__TASK REQUIREMENTS__
In the entries that follow, which lines hold the string "external"? List them.

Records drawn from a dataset
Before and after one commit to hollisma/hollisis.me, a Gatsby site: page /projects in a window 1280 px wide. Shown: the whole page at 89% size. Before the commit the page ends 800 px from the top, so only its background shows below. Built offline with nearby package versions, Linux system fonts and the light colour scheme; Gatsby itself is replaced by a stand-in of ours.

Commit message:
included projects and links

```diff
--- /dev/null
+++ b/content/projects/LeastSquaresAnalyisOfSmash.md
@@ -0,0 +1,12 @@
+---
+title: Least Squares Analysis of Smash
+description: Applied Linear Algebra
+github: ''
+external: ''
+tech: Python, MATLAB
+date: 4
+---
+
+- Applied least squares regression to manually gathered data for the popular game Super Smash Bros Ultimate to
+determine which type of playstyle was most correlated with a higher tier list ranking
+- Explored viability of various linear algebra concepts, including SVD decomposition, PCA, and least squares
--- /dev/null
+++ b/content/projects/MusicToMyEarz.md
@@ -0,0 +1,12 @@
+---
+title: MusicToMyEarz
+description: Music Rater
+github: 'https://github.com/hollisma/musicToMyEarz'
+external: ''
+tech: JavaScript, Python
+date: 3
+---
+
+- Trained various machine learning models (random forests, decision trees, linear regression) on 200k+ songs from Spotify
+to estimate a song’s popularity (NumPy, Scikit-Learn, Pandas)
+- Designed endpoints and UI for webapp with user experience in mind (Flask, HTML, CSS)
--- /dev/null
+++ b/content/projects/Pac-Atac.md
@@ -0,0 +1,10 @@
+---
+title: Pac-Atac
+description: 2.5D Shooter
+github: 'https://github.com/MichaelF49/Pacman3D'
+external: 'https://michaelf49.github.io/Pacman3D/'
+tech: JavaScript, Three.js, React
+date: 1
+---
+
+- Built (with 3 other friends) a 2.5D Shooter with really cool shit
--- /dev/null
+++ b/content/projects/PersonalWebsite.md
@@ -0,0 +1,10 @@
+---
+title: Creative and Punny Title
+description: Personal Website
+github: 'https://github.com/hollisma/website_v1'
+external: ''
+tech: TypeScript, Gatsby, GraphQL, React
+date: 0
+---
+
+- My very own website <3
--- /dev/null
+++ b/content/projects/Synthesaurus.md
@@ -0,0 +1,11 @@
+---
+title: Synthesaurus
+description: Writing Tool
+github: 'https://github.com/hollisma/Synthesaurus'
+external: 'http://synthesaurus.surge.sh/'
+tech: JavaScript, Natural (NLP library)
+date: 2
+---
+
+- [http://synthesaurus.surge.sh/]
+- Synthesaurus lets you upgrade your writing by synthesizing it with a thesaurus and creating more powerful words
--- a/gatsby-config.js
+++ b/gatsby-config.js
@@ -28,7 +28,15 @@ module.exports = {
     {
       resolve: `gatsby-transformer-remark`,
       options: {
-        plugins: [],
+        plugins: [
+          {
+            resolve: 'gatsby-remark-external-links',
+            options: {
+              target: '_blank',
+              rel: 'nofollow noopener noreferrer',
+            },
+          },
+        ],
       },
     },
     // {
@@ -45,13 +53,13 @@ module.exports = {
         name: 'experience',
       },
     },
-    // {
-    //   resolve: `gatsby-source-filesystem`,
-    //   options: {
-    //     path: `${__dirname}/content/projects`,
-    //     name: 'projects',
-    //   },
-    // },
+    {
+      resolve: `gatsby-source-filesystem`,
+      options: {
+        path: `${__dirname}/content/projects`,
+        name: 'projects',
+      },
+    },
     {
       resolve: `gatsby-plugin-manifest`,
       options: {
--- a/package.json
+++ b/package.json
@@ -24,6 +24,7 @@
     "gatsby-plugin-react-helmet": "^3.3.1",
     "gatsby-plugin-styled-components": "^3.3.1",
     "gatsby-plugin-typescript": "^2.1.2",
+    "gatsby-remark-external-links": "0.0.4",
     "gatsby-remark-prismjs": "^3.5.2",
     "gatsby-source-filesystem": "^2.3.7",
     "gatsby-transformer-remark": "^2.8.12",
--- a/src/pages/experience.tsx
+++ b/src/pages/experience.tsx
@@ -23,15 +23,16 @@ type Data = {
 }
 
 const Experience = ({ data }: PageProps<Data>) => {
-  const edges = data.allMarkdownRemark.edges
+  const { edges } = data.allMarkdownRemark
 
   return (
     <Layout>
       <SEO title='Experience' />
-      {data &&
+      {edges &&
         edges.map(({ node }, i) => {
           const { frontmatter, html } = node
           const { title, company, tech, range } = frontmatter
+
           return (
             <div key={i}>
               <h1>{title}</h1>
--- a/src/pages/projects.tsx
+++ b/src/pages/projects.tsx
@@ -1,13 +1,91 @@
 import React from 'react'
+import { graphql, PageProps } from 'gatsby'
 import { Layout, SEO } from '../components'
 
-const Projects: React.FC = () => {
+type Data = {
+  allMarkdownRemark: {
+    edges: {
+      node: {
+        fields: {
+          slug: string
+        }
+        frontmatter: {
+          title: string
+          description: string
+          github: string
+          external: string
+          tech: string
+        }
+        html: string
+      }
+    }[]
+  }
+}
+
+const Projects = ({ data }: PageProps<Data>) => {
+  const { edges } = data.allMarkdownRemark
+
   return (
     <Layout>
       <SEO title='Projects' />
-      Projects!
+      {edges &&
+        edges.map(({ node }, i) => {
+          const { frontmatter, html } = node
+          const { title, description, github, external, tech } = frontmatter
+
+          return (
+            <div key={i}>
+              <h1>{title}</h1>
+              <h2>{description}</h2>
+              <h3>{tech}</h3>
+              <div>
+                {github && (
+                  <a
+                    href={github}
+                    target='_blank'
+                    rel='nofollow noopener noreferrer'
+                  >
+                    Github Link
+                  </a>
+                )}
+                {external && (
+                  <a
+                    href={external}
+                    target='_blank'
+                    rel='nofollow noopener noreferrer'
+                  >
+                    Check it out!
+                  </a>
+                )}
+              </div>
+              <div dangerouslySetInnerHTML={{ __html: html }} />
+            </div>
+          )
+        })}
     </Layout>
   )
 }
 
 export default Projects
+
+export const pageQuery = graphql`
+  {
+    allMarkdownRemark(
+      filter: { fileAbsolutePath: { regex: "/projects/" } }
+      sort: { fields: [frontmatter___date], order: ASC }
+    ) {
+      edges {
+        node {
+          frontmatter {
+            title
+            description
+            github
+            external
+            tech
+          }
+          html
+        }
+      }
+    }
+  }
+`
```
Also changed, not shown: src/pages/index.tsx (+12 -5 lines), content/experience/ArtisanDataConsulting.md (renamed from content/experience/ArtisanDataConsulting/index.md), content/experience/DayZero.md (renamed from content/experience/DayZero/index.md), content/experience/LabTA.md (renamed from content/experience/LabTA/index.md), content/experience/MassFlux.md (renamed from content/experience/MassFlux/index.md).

__SOLUTION BELOW__
+external: ''
+external: ''
+external: 'https://michaelf49.github.io/Pacman3D/'
+external: ''
+external: 'http://synthesaurus.surge.sh/'
+            resolve: 'gatsby-remark-external-links',
+    "gatsby-remark-external-links": "0.0.4",
+          external: string
+          const { title, description, github, external, tech } = frontmatter
+                {external && (
+                    href={external}
+            external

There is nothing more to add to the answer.